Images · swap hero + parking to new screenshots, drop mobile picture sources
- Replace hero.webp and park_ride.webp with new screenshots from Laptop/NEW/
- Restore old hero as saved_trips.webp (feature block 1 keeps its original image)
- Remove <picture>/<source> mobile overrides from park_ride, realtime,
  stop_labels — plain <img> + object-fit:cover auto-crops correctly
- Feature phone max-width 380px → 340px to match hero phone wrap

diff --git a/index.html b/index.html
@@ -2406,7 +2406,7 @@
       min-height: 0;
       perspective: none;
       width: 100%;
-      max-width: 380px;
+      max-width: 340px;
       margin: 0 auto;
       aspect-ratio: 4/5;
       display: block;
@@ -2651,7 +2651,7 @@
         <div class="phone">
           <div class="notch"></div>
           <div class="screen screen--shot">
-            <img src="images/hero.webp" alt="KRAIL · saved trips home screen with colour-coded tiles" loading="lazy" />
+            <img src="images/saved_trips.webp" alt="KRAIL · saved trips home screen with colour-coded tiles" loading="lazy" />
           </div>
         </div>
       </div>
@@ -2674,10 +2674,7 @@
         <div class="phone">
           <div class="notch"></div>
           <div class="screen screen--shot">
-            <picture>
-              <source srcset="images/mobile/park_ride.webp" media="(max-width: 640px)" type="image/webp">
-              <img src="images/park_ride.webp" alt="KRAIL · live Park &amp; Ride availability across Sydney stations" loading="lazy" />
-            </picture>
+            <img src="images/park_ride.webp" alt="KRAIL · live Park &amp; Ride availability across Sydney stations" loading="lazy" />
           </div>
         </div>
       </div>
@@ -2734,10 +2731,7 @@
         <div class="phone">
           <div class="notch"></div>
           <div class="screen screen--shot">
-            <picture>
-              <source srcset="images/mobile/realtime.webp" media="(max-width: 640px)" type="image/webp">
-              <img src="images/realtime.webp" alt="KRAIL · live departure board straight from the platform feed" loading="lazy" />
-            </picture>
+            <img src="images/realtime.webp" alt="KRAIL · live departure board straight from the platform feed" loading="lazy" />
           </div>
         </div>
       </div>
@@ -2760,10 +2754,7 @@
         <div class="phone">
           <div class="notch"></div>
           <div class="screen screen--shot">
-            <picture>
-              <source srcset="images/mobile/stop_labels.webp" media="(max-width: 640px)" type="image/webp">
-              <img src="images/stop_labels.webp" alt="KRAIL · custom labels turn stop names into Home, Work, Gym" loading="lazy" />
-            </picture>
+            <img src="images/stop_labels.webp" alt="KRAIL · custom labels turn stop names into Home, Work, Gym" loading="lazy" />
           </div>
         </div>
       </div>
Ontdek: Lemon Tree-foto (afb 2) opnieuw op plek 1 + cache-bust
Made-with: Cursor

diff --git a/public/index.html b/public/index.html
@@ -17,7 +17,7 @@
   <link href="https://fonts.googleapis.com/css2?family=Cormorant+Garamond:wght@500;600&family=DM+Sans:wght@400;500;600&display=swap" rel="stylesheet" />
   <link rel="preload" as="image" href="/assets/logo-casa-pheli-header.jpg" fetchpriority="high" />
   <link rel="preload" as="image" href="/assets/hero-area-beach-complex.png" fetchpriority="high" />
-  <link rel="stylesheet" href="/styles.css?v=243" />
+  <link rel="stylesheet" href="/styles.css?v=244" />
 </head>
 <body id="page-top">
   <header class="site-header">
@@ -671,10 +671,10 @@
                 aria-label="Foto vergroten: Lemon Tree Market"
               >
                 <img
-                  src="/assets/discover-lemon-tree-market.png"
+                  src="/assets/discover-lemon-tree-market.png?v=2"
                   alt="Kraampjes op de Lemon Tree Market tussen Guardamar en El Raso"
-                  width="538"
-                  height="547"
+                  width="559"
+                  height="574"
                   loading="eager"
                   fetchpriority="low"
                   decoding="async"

======

Exercise aim: The data must be given again in full. Keep every line identical.

Answer box:
Images · swap hero + parking to new screenshots, drop mobile picture sources
- Replace hero.webp and park_ride.webp with new screenshots from Laptop/NEW/
- Restore old hero as saved_trips.webp (feature block 1 keeps its original image)
- Remove <picture>/<source> mobile overrides from park_ride, realtime,
  stop_labels — plain <img> + object-fit:cover auto-crops correctly
- Feature phone max-width 380px → 340px to match hero phone wrap

diff --git a/index.html b/index.html
@@ -2406,7 +2406,7 @@
       min-height: 0;
       perspective: none;
       width: 100%;
-      max-width: 380px;
+      max-width: 340px;
       margin: 0 auto;
       aspect-ratio: 4/5;
       display: block;
@@ -2651,7 +2651,7 @@
         <div class="phone">
           <div class="notch"></div>
           <div class="screen screen--shot">
-            <img src="images/hero.webp" alt="KRAIL · saved trips home screen with colour-coded tiles" loading="lazy" />
+            <img src="images/saved_trips.webp" alt="KRAIL · saved trips home screen with colour-coded tiles" loading="lazy" />
           </div>
         </div>
       </div>
@@ -2674,10 +2674,7 @@
         <div class="phone">
           <div class="notch"></div>
           <div class="screen screen--shot">
-            <picture>
-              <source srcset="images/mobile/park_ride.webp" media="(max-width: 640px)" type="image/webp">
-              <img src="images/park_ride.webp" alt="KRAIL · live Park &amp; Ride availability across Sydney stations" loading="lazy" />
-            </picture>
+            <img src="images/park_ride.webp" alt="KRAIL · live Park &amp; Ride availability across Sydney stations" loading="lazy" />
           </div>
         </div>
       </div>
@@ -2734,10 +2731,7 @@
         <div class="phone">
           <div class="notch"></div>
           <div class="screen screen--shot">
-            <picture>
-              <source srcset="images/mobile/realtime.webp" media="(max-width: 640px)" type="image/webp">
-              <img src="images/realtime.webp" alt="KRAIL · live departure board straight from the platform feed" loading="lazy" />
-            </picture>
+            <img src="images/realtime.webp" alt="KRAIL · live departure board straight from the platform feed" loading="lazy" />
           </div>
         </div>
       </div>
@@ -2760,10 +2754,7 @@
         <div class="phone">
           <div class="notch"></div>
           <div class="screen screen--shot">
-            <picture>
-              <source srcset="images/mobile/stop_labels.webp" media="(max-width: 640px)" type="image/webp">
-              <img src="images/stop_labels.webp" alt="KRAIL · custom labels turn stop names into Home, Work, Gym" loading="lazy" />
-            </picture>
+            <img src="images/stop_labels.webp" alt="KRAIL · custom labels turn stop names into Home, Work, Gym" loading="lazy" />
           </div>
         </div>
       </div>
Ontdek: Lemon Tree-foto (afb 2) opnieuw op plek 1 + cache-bust
Made-with: Cursor

diff --git a/public/index.html b/public/index.html
@@ -17,7 +17,7 @@
   <link href="https://fonts.googleapis.com/css2?family=Cormorant+Garamond:wght@500;600&family=DM+Sans:wght@400;500;600&display=swap" rel="stylesheet" />
   <link rel="preload" as="image" href="/assets/logo-casa-pheli-header.jpg" fetchpriority="high" />
   <link rel="preload" as="image" href="/assets/hero-area-beach-complex.png" fetchpriority="high" />
-  <link rel="stylesheet" href="/styles.css?v=243" />
+  <link rel="stylesheet" href="/styles.css?v=244" />
 </head>
 <body id="page-top">
   <header class="site-header">
@@ -671,10 +671,10 @@
                 aria-label="Foto vergroten: Lemon Tree Market"
               >
                 <img
-                  src="/assets/discover-lemon-tree-market.png"
+                  src="/assets/discover-lemon-tree-market.png?v=2"
                   alt="Kraampjes op de Lemon Tree Market tussen Guardamar en El Raso"
-                  width="538"
-                  height="547"
+                  width="559"
+                  height="574"
                   loading="eager"
                   fetchpriority="low"
                   decoding="async"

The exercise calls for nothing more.